The policy for termination was altered at the Lee County School Board meeting in December 2008, so that Browder could exit the contract after 60 days of notice and receive $341,629 in severance — the equivalent of a two-year salary package.
His termination leaves the school board with two decisions — appointing an interim superintendent with the current board or waiting until November when the new members are seated.
Board member Jeanne Dozier said Browder asked the board to let him out of his contract early. She said Wednesday’s board meeting will address what the next step should be in replacing Browder.
Board member Jane Kuckel said Browder has the opportunity to leave earlier than 60 days if the board so desires.
She said a decision needs to be made on who to appoint as the interim superintendent before the middle of November when the three new board members are seated.

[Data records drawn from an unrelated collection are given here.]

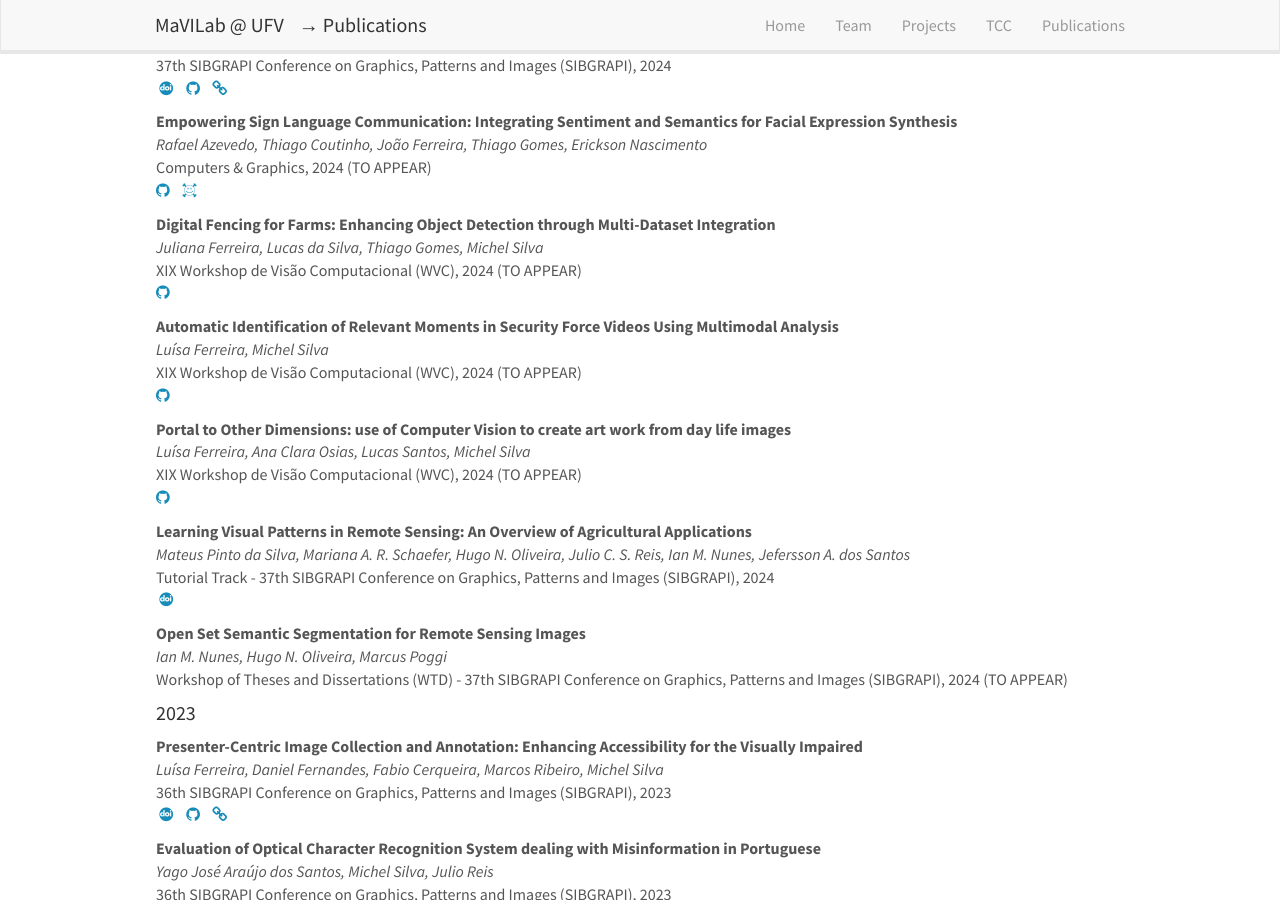
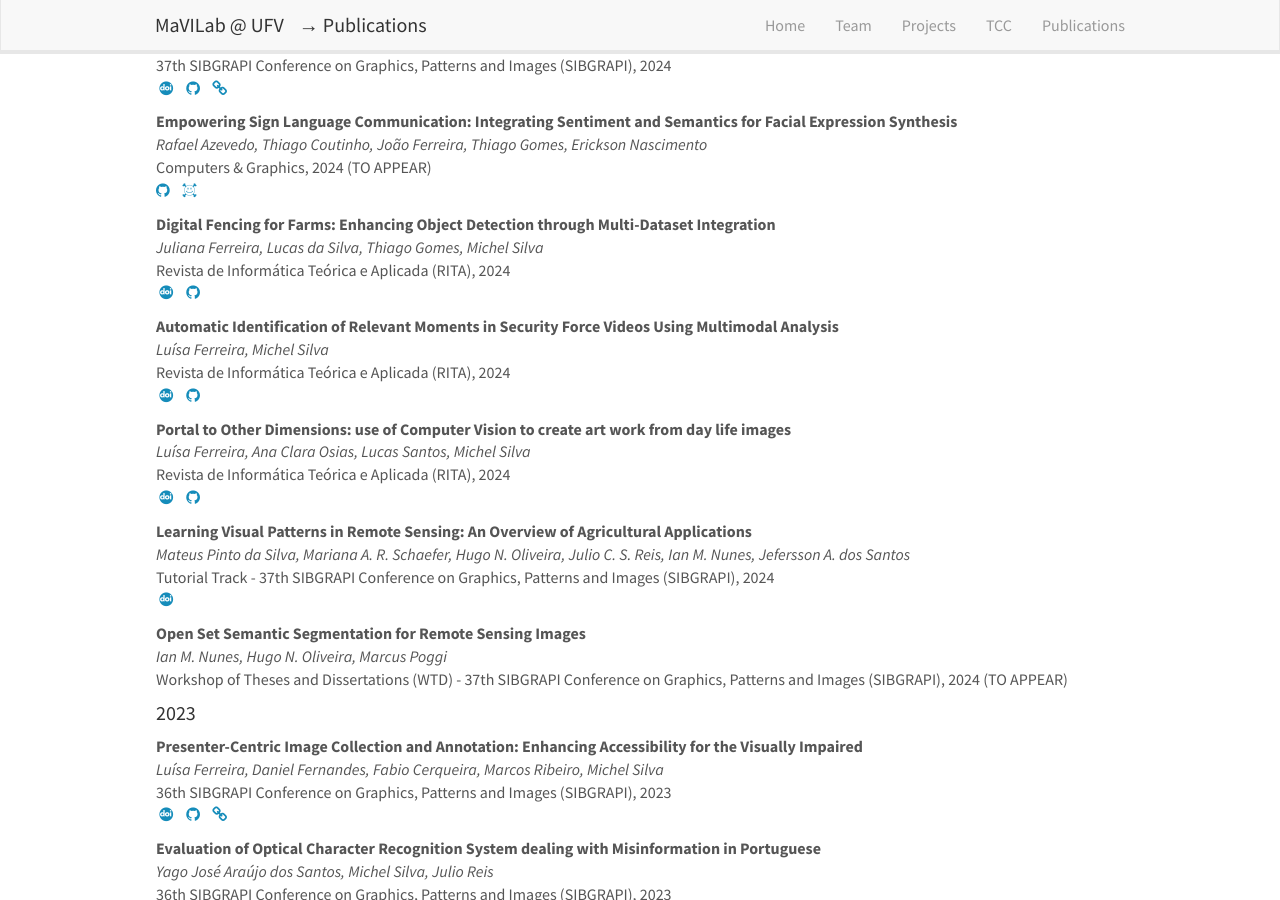
Before and after one commit to MaVILab-UFV/mavilab-ufv.github.io, a Jekyll site: the page built from _pages/publications.md, in a window 1280 px wide and 900 px high, scrolled down 514 px. Built offline with Jekyll 4.4.1, drawn with Linux system fonts in a browser that asks for light colours; nearby versions of some CDN libraries; some web fonts are replaced.

Commit message:
Update pub_list.yml

```diff
--- a/_data/pub_list.yml
+++ b/_data/pub_list.yml
@@ -52,30 +52,30 @@
 
   - title: "Digital Fencing for Farms: Enhancing Object Detection through Multi-Dataset Integration"
     authors: Juliana Ferreira, Lucas da Silva, Thiago Gomes, Michel Silva
-    media: XIX Workshop de Visão Computacional (WVC), 2024 (TO APPEAR)
+    media: Revista de Informática Teórica e Aplicada (RITA), 2024
     links:
       url:
-      doi:
+      doi: https://doi.org/10.22456/2175-2745.143486
       arxiv:
       youtube:
       github: https://github.com/MaVILab-UFV/Digital-Fencing-WVC-2024
 
   - title: "Automatic Identification of Relevant Moments in Security Force Videos Using Multimodal Analysis"
     authors: Luísa Ferreira, Michel Silva
-    media: XIX Workshop de Visão Computacional (WVC), 2024 (TO APPEAR)
+    media: Revista de Informática Teórica e Aplicada (RITA), 2024
     links:
       url:
-      doi:
+      doi: https://doi.org/10.22456/2175-2745.143487
       arxiv:
       youtube:
       github: https://github.com/MaVILab-UFV/Detecting-Highlights-in-Security-Videos-WVC-2024
 
   - title: "Portal to Other Dimensions: use of Computer Vision to create art work from day life images"
     authors: Luísa Ferreira, Ana Clara Osias, Lucas Santos, Michel Silva
-    media: XIX Workshop de Visão Computacional (WVC), 2024 (TO APPEAR)
+    media: Revista de Informática Teórica e Aplicada (RITA), 2024
     links:
       url:
-      doi:
+      doi: https://doi.org/10.22456/2175-2745.143513
       arxiv:
       youtube:
       github: https://github.com/MaVILab-UFV/Portals-to-other-dimensions-WVC-2024
```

Kuckel said from her standpoint the board should begin the discussion on how to permanently replace the superintendent when the new board members are seated in November.
Tom Scott, who will join the board in November, said he expects Browder and the existing board to live up to his contract of staying the full 60 days until the new board is seated in November. He said a new interim superintendent should be appointed after the new board is seated.
“I hope the current board does not allow him to leave early and reward him by paying him the severance package,” Scott said.
He said he thinks the voters were very clear with what they were looking for, which was a change in direction.
“They want the new board to make those decisions,” Scott said.
Arnold Gibbs, who will face Mary Fisher in the November election for the remaining seat on the school board, said the board needs to have someone fill the superintendent position that is competent and capable. He said they also need to find someone that is familiar with the administration of the district to fill the void until a suitable replacement is found.
“Whenever he leaves there needs to be someone appointed,” he said.
Gibbs said the board may be faced with a split decision in November when it comes to finding a new superintendent.
“We have a board in November that is going to be split philosophically and in the decision making,” Gibbs said.
Dozier, Scott and Gibbs all said they were not surprised with Browder’s decision of accepting the job with Edison State College.
Dozier said she knew Browder had a long standing relationship with Edison State College.
“It doesn’t surprise me that he took the job … I know he will do an outstanding job,” she said. “I know his heart is in Fort Myers.”
Dozier said Browder will still be in this community and she knows that the school district will work with Edison State College.
“We currently have a very good working relationship with Edison,” she said. “I look forward to working with him.”
Scott said he thought Browder was very interested in finding another position.
“It seemed to me that he was actively pursuing it,” he said.
Scott said he wishes Browder well with his new responsibilities at Edison State College.
Gibbs said he believes Browder was forced into making the decision.
“I believe that Dr. Browder knew since the onset of the campaign that he was not very popular with the two new board members (Don Armstrong and Tom Scott) and that they voiced their displeasure with his administration, and I think he anticipated a very unsupportive relationship,” he said. “Perhaps they could have worked with Dr. Browder, but I think he sensed a strong sense of displeasure.”
On the other hand, Gibbs said he would have personally looked forward to working with Browder because he was making headway in many ways.
“I would have liked to have continued making those improvements and building upon what they have already done to make it better,” he said.
The special school board meeting Wednesday starts at 3:30 p.m.